Holy Week usually begins for me with the waving of palm crosses and singing hosanna in the building we call church. Today the piano remains silent, the packet of crosses to hand out to congregants locked in a cupboard where they will sit until next year. As some people become accustomed to the different routines the current restrictions bring others become increasingly anxious about life and loved ones. Uncertainty of jobs, rent, mortgage payments, food, health and loved ones is fed by news cycles, social media and social commentators sharing thoughts and rumours with few facts. Truth and half-truths blur and what we don’t know who or what to believe.
Just a few weeks ago, when Covid-19 was taking its toll in China and beginning to do so in Italy, as I watched it race across the world, I begin to consider what life may look like if the restrictions came to us. There were a frantic few days getting things in place for the strange new world that was fast approaching. As food and loo rolls became essential commodities, room bookings and insurance for an empty church building needed to be address. Children suddenly needed to be home schooled and church members needed to be contacted to make sure everyone was going to be alright. Messages poured in of what other churches would be doing, ideas for ensuring a continuity of service, support needs from charities and mission partners, suggestions of how to make the most of the new “free time” I’d be experiencing. The school have been setting work for the children but on top of that there have been a myriad of ideas for all the extra things they could learn. About ten days ago I was caught up in the frenetic energy, adrenaline was pumping and for me the restrictions were a new adventure. Then it all got a much. From what I’ve heard it’s happened to everyone at one point or another during the last couple of weeks, showing itself in different ways, but with all the changes it was just overwhelming.

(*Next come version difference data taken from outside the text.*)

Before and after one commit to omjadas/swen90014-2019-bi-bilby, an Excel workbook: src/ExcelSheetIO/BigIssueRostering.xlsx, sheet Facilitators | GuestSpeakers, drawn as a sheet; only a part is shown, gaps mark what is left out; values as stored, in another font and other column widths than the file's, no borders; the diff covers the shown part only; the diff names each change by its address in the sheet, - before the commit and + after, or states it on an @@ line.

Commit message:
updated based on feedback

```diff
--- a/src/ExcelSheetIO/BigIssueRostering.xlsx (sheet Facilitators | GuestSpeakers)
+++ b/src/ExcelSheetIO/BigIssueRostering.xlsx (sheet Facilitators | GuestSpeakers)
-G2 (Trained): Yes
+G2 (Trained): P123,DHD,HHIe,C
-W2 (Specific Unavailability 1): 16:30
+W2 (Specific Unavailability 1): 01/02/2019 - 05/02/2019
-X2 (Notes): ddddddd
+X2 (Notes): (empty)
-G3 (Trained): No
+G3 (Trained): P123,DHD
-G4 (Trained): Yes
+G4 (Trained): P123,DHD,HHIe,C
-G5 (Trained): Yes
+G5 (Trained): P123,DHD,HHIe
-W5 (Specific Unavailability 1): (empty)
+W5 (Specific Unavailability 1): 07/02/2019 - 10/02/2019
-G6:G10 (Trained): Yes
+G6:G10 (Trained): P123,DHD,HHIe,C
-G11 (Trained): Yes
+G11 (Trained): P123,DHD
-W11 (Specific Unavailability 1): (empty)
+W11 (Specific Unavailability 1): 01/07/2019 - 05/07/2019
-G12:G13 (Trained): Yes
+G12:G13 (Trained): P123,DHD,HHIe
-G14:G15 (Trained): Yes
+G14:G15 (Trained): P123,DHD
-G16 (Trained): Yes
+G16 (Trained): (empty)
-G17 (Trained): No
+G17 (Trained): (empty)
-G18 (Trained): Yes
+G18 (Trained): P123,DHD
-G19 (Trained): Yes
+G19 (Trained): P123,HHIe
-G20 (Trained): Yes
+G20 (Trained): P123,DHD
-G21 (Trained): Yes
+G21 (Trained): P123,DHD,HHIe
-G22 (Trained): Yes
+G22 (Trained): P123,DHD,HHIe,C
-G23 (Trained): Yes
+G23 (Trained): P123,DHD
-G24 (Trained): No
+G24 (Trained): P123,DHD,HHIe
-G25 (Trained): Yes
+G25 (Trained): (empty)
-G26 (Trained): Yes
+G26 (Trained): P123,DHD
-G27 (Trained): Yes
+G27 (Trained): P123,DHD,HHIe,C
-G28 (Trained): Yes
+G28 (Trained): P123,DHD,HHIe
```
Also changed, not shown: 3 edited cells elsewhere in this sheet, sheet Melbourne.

Some of us have gotten angry or frustrated – perhaps because we feel stuck inside or helpless to do anything. Some of us have shed a tear – sadness of the people we’re not seeing or cancelled events. Some of us have felt the tug of a low mood or depressive thoughts which attempt to take us into a darkness. Some of us are shattered from looking after children who would normally burning energy at school. Some of us feel alone as we’ve not seen friends or neighbours for days. We but on a brave face and we keep going.
Palm Sunday is not the same this year. The hosannas are not being lifted by congregations around the world. Yet, together I encourage you and me to rejoice in the Lord. Philippians 4:4-7 says
“Rejoice in the Lord always. I will say it again: Rejoice! Let your gentleness be evident to all. The Lord is near. Do not be anxious about anything, but in every situation, by prayer and petition, with thanksgiving, present your requests to God. And the peace of God, which transcends all understanding, will guard your hearts and your minds in Christ Jesus.”
The word rejoice usually instils in me imagery of celebrations and dancing, but I want to suggest that we can rejoice quietly, not in outward exuberance but in the raising of our spirits and lifting the burdens that weigh heavily on our hearts.
Christian’s have used meditation for centuries; it is a well-known spiritual discipline. Mindfulness is meditative process used by many, including the NHS which explains:
“An important part of mindfulness is reconnecting with our bodies and the sensations they experience. This means waking up to the sights, sounds, smells and tastes of the present moment. That might be something as simple as the feel of a banister as we walk upstairs.”
When it comes to faith, we are required to live with uncertainties, that is what faith is. “Now faith is the assurance of things hoped for, the conviction of things not seen” (Hebrews 1:1). If we take our focus off that which gives us hope and security, if we become distracted by events around us, it will lead to anxiety.
When Paul writes to say “Rejoice in the Lord always: I will say it again, rejoice!” he is not suggesting we lose sight or touch with the world and with blind abandonment sing and dance to forget our troubles. No. Paul reminds us to reconnect with Jesus. “Do not be anxious about anything, but in every situation, by prayer and petition, with thanksgiving, present your requests to God.” As Christian’s we are able to rejoice, not because we can’t see the world, the problems, the restricts, suffering, and death. Rather our hearts and minds are calmed when we take the time to wake up to the sights, sounds, smells and tastes around us, and find the things for which we can say thank you.
We can turn the “stuck at home” into “safe at home” and the “longing to see friends” into “grateful to have friends who we miss and who miss us”.
So, let us be mindful and rejoice in the Lord.
- Become aware of yourself – observe the things around you, become aware of what you are touching and how that feels, take a few deep breaths and notice the smells.
- Name your thoughts and feelings.
- Look at a cross (perhaps hold one if you have one or even make one)
- Name three things you are thankful for (say them out loud or write them down if that helps) and offer them to God.